Studies of how people engage in retail shopping reveals important gender differences that affect how you may want to manage a diverse staff. If you watch men and women shop for clothes, men are intent on identifying the item they need without fanfare. Women, by contrast, browse and remain open to experience.
In a recent Stanford University study, two researchers distinguish between men’s task-oriented approach and women’s “possibility-driven” preference for browsing. While the study (by S. Christian Wheeler and Jonah Berger) targeted marketers, the findings also relate to.
As you know, you must hold everyone on your team accountable for collective goals without playing favorites. But you should still consider gender differences and adjust your approach accordingly when communicating with staff.
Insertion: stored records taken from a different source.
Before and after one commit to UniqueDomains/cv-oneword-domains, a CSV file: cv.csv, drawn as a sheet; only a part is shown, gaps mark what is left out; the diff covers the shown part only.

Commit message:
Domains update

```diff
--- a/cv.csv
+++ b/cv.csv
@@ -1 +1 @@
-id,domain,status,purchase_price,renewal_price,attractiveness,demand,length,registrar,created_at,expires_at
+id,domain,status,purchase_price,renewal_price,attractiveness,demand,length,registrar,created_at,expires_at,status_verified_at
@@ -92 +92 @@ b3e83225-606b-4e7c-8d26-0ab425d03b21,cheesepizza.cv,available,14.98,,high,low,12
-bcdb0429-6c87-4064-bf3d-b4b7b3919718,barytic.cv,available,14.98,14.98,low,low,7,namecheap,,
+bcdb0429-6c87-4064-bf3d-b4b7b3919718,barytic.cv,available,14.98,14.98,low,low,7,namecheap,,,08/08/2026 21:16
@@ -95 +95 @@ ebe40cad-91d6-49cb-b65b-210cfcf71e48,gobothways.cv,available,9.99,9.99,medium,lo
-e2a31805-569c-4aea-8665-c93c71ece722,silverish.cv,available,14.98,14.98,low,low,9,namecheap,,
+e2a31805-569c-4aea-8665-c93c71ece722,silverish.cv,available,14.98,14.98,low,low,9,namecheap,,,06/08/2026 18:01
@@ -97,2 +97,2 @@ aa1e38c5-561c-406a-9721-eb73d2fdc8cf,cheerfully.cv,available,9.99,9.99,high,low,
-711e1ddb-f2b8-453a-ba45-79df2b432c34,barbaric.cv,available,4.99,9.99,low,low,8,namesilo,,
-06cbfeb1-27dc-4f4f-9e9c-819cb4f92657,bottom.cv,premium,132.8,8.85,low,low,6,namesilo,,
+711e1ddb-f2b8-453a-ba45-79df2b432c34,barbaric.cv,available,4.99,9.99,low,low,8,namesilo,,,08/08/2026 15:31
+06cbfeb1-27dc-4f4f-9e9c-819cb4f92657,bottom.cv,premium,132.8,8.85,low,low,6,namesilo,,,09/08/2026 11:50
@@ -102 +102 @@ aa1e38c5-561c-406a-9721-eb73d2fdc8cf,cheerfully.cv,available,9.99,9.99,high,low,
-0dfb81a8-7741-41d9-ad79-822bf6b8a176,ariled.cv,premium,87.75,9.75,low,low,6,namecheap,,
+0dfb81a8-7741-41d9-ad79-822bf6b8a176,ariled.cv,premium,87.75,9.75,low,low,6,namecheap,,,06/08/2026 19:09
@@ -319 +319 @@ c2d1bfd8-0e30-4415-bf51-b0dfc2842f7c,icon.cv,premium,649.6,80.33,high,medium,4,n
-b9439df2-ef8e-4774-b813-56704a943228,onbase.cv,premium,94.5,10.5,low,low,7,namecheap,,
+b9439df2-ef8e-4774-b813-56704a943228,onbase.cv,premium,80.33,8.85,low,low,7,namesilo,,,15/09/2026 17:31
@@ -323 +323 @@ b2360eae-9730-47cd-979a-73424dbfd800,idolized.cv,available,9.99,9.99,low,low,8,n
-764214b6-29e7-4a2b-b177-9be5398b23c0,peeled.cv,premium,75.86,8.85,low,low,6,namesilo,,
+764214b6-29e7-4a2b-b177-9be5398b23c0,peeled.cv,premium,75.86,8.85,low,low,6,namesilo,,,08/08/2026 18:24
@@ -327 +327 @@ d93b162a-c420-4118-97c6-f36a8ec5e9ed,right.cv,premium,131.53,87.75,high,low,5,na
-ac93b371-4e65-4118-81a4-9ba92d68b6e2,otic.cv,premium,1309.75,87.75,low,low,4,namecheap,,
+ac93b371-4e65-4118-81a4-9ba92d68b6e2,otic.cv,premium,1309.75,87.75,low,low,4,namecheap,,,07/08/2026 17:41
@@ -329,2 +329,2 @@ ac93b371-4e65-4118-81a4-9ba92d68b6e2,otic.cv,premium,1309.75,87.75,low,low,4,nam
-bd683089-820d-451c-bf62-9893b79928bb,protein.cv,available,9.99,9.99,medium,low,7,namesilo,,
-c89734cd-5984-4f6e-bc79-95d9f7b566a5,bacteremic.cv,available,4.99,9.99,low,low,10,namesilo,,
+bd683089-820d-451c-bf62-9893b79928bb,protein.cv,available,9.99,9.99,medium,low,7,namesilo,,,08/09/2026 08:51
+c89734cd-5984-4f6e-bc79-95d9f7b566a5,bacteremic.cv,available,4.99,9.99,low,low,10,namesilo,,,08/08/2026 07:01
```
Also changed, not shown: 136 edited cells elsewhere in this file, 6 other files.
Using the Stanford study as a guidepost, you might want to instruct a male using the “point and delegate” approach: specify what needs to be done and the deadline. Your message boils down to, “Go do this by next Friday.”
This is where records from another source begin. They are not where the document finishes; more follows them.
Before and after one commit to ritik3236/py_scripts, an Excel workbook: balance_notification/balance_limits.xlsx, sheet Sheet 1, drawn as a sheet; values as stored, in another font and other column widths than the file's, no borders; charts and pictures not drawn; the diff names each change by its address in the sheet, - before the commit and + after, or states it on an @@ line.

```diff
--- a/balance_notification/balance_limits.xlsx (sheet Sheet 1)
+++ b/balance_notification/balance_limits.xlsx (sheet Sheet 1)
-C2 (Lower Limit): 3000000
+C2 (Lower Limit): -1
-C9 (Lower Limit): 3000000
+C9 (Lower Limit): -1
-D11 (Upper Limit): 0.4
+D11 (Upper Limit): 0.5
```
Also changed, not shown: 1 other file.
Managing a female may call for a different tack. Instead of giving a brief overview of the assignment and attaching a due date, invest another few minutes in a “possibility-driven” dialogue about the organization’s goals and the purpose of the project in question.
Just as women tend to treat shopping as an end in itself and flow from rack to rack with openness and curiosity, they prefer to brainstorm in a more free-flowing, let’s-see-where-this-leads manner. Yet that doesn’t mean they’ll blurt out whatever pops into mind.
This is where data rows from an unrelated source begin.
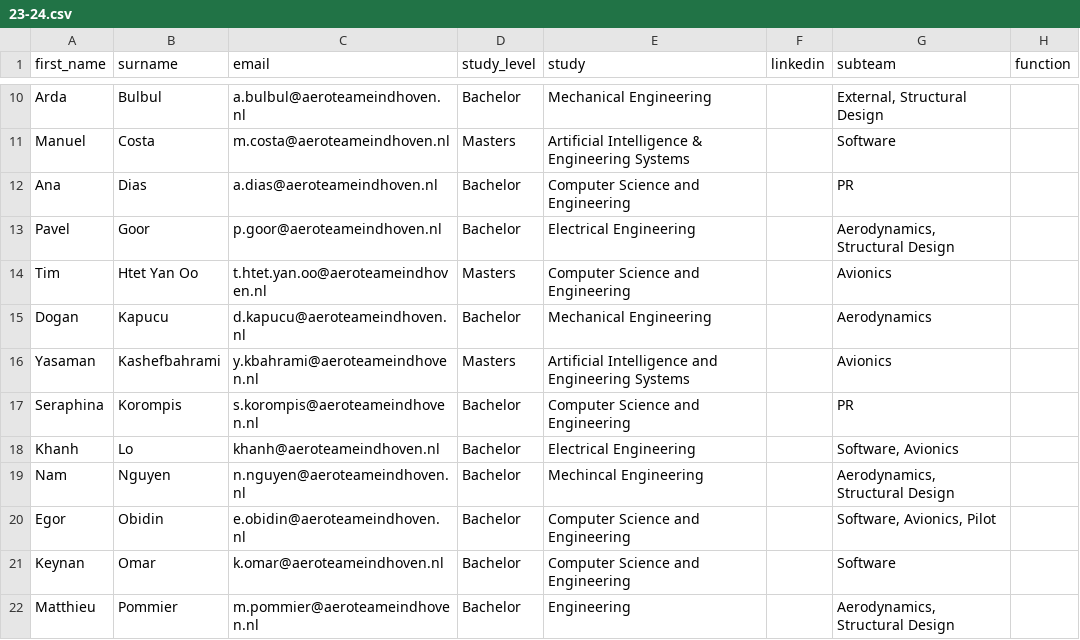
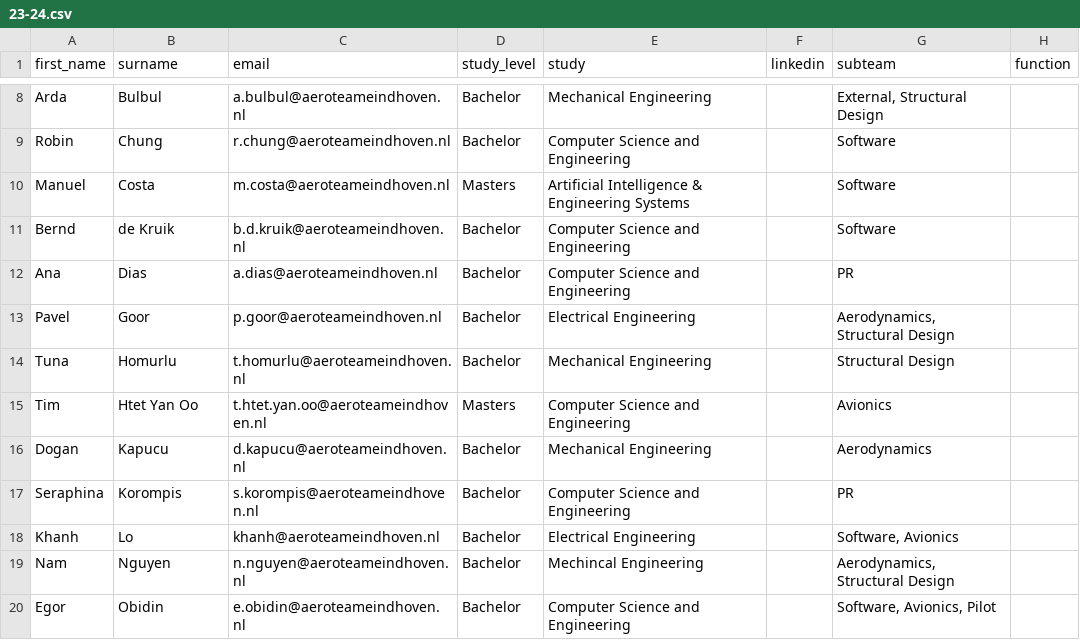
Before and after one commit to aeroteameindhoven/website, a CSV file: src/data/23-24.csv, drawn as a sheet; only a part is shown, gaps mark what is left out; the shorter side is filled out with more unchanged rows; removed rows and columns are numbered as before the commit, all else as after; the diff covers the shown part only; the diff names each change by its address in the sheet, - before the commit and + after, or states it on an @@ line.

Commit message:
Update members list (#48)

```diff
--- a/src/data/23-24.csv
+++ b/src/data/23-24.csv
+row 9: Robin | Chung | r.chung@aeroteameindhoven.nl | Bachelor | Computer Science and Engineering |  | Software
+row 11: Bernd | de Kruik | b.d.kruik@aeroteameindhoven.nl | Bachelor | Computer Science and Engineering |  | Software
+row 14: Tuna | Homurlu | t.homurlu@aeroteameindhoven.nl | Bachelor | Mechanical Engineering |  | Structural Design
-row 16: Yasaman | Kashefbahrami | y.kbahrami@aeroteameindhoven.nl | Masters | Artificial Intelligence and Engineering Systems |  | Avionics
```
Also changed, not shown: 2 added rows, 4 removed rows and 13 edited cells elsewhere in this file.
Most professional women will briefly weigh how what they’re about to say will sound to the group. They may mentally rehearse it and calculate the likely response.
Men, by contrast, may speak up without much of a pause beforehand. In their goal-driven eagerness to reach resolution or complete an action plan, they tend to invest less time predicting how the audience will react.
It’s dicey to dwell on gender roles to the point where they influence your management style too much. At the same time, however, it’s important to recognize that men and women process information differently and take alternate paths to reach decisions. Armed with awareness, you can appeal to both genders more effectively.